▶ _Work request_
Among the entries below, only the lines starting at the one with "### chapter5/chapter5.html" and ending at the one with "list-style:none;", both included, are to be printed exactly.

▶ _Saved entries_
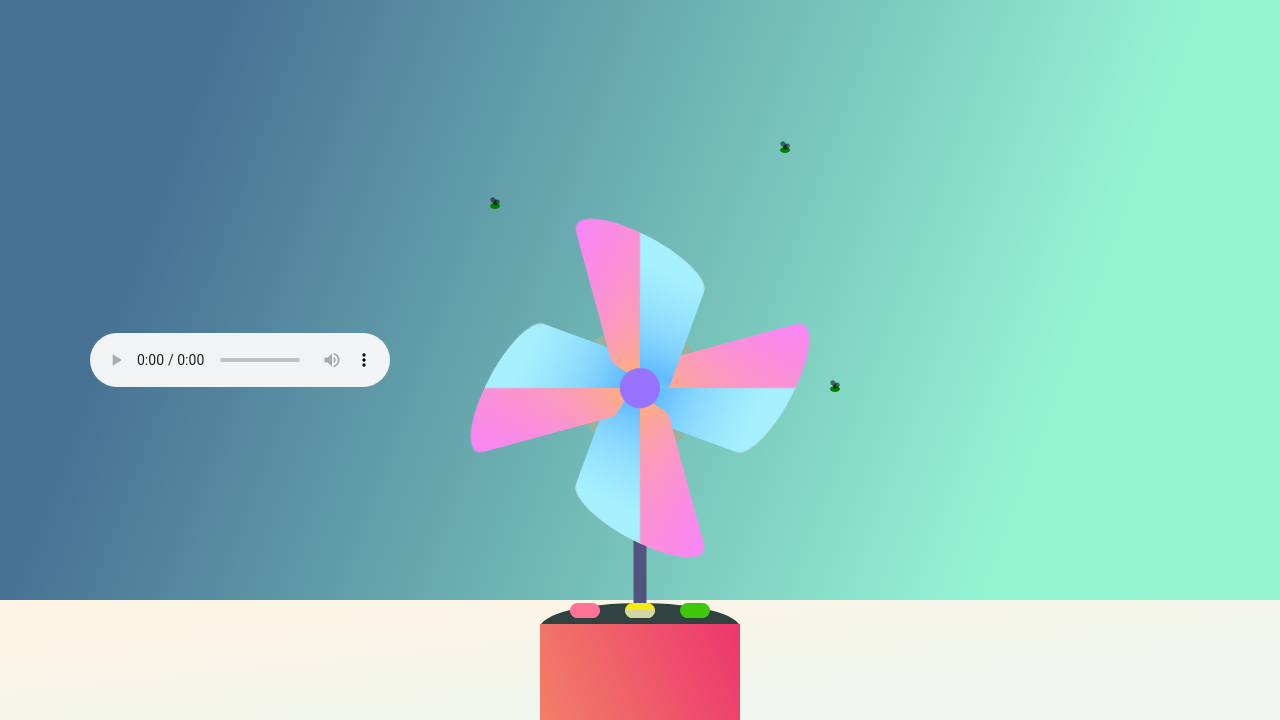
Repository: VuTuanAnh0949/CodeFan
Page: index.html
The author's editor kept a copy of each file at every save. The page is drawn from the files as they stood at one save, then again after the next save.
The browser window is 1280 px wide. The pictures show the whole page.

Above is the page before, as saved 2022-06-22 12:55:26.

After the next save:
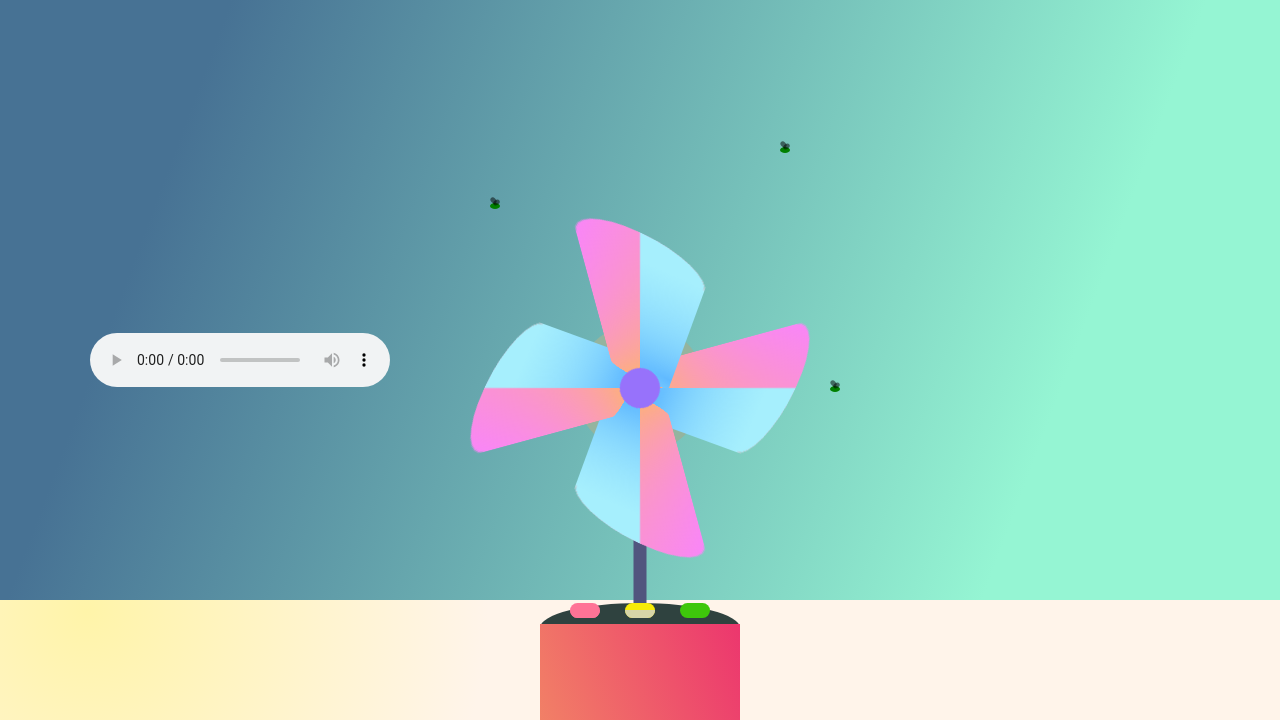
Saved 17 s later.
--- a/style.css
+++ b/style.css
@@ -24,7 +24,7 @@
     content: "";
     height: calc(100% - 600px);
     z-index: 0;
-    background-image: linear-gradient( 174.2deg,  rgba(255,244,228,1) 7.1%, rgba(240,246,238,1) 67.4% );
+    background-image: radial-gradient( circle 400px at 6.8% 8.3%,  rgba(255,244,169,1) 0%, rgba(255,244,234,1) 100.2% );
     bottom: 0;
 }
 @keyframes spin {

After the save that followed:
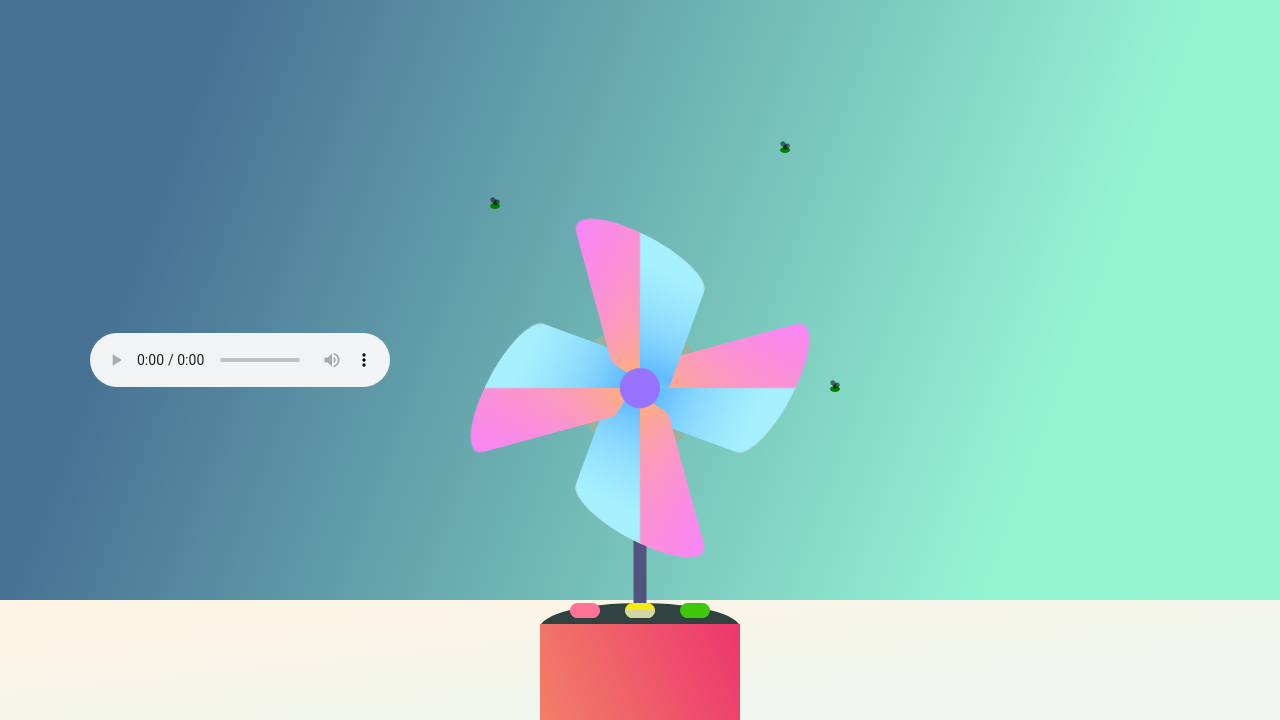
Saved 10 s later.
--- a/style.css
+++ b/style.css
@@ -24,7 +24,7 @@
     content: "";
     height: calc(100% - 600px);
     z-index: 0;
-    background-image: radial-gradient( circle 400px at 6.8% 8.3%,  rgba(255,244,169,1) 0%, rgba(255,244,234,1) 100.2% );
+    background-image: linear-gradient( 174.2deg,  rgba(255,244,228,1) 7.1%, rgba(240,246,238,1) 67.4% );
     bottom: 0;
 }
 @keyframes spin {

--

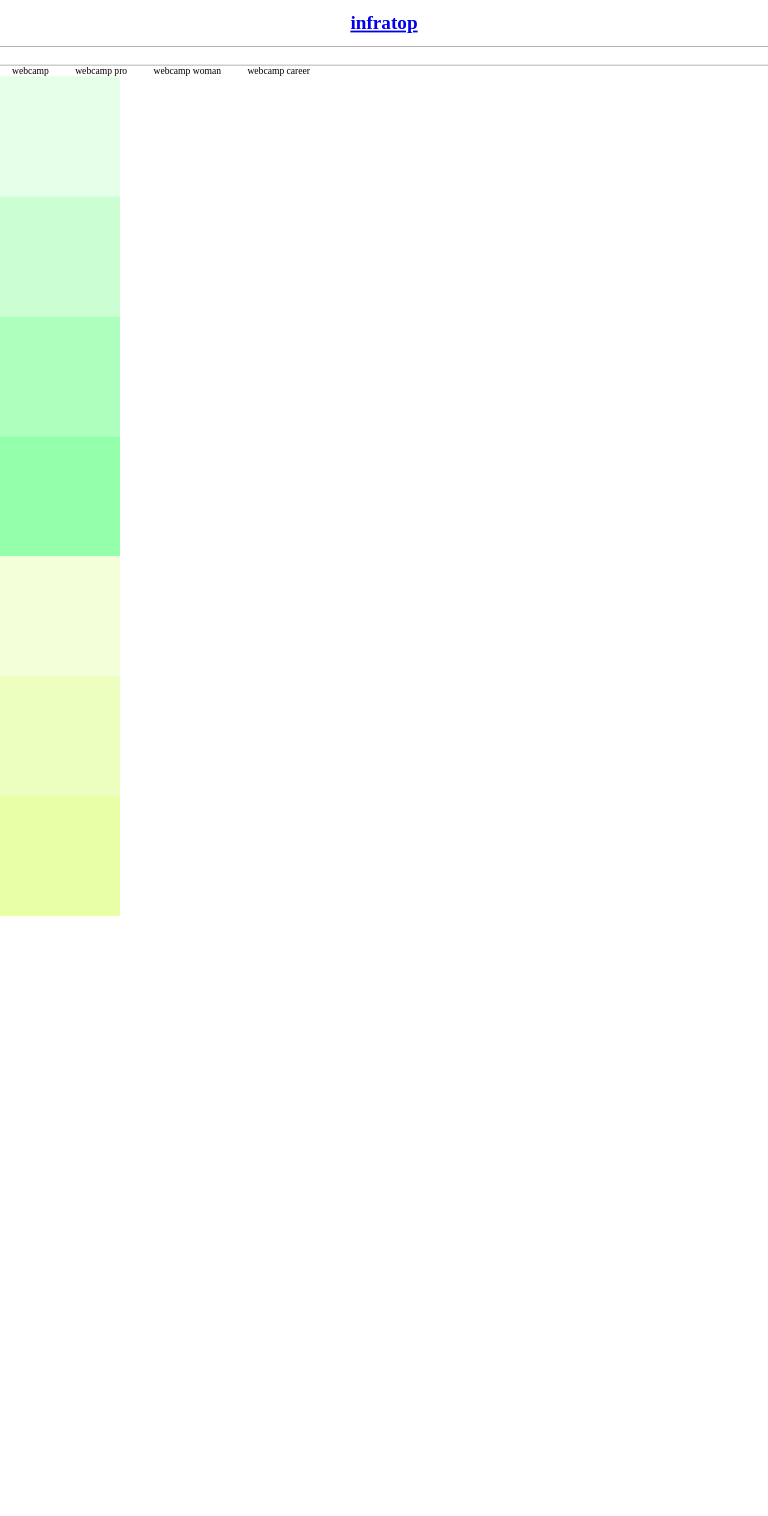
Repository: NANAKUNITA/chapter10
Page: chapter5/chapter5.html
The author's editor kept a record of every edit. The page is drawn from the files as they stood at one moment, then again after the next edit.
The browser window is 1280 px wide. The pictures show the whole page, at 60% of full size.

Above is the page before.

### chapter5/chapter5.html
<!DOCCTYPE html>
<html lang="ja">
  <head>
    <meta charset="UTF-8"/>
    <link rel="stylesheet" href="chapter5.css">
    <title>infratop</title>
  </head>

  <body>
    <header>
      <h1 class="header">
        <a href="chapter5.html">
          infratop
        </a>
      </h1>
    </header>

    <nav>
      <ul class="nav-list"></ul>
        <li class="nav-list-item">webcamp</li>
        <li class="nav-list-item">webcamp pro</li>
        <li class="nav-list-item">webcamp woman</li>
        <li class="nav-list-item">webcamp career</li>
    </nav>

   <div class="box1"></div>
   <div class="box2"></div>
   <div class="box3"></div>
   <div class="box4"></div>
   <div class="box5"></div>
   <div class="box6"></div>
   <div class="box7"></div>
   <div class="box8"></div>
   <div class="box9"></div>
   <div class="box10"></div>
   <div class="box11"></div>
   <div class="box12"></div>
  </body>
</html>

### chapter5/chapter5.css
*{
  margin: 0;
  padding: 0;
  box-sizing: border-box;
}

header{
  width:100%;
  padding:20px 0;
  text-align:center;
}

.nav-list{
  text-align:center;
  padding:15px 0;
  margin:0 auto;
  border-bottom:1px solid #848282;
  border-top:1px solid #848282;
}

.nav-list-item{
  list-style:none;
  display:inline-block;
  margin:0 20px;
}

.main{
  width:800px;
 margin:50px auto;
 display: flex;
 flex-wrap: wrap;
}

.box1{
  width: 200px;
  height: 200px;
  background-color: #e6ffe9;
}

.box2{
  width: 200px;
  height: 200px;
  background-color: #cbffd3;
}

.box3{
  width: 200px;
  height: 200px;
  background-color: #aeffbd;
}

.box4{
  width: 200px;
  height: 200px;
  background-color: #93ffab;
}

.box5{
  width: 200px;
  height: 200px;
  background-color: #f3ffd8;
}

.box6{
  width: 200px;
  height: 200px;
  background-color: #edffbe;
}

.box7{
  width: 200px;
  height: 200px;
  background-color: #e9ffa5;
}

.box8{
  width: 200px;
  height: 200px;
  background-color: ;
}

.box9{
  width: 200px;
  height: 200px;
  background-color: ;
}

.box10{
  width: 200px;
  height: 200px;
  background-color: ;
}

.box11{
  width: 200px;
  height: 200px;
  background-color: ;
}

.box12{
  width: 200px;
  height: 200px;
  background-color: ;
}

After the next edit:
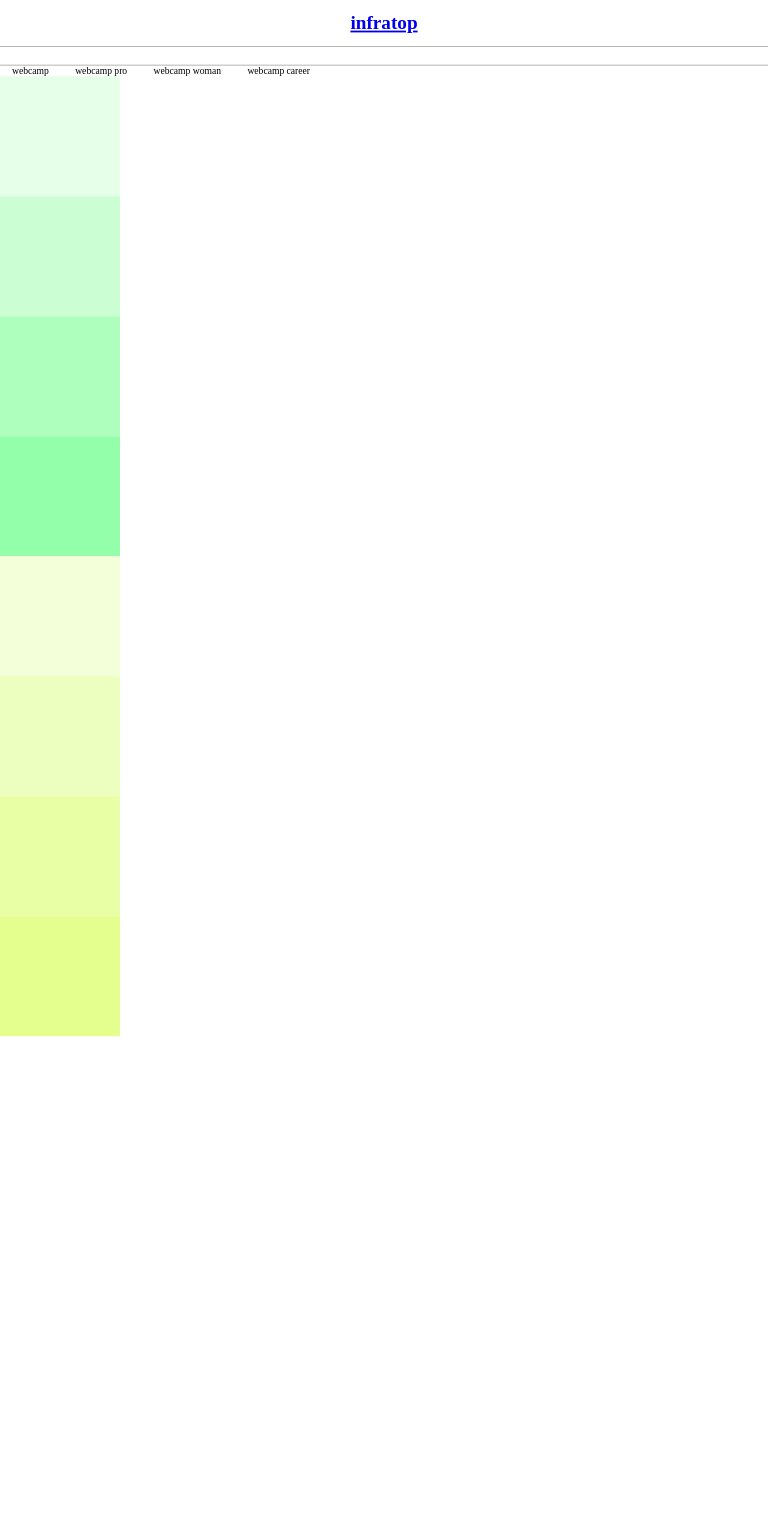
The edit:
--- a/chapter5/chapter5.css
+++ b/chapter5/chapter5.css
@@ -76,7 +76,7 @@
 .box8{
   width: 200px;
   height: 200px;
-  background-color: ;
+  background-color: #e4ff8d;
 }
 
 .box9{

▶ _Worked solution_
### chapter5/chapter5.html
<!DOCCTYPE html>
<html lang="ja">
  <head>
    <meta charset="UTF-8"/>
    <link rel="stylesheet" href="chapter5.css">
    <title>infratop</title>
  </head>

  <body>
    <header>
      <h1 class="header">
        <a href="chapter5.html">
          infratop
        </a>
      </h1>
    </header>

    <nav>
      <ul class="nav-list"></ul>
        <li class="nav-list-item">webcamp</li>
        <li class="nav-list-item">webcamp pro</li>
        <li class="nav-list-item">webcamp woman</li>
        <li class="nav-list-item">webcamp career</li>
    </nav>

   <div class="box1"></div>
   <div class="box2"></div>
   <div class="box3"></div>
   <div class="box4"></div>
   <div class="box5"></div>
   <div class="box6"></div>
   <div class="box7"></div>
   <div class="box8"></div>
   <div class="box9"></div>
   <div class="box10"></div>
   <div class="box11"></div>
   <div class="box12"></div>
  </body>
</html>

### chapter5/chapter5.css
*{
  margin: 0;
  padding: 0;
  box-sizing: border-box;
}

header{
  width:100%;
  padding:20px 0;
  text-align:center;
}

.nav-list{
  text-align:center;
  padding:15px 0;
  margin:0 auto;
  border-bottom:1px solid #848282;
  border-top:1px solid #848282;
}

.nav-list-item{
  list-style:none;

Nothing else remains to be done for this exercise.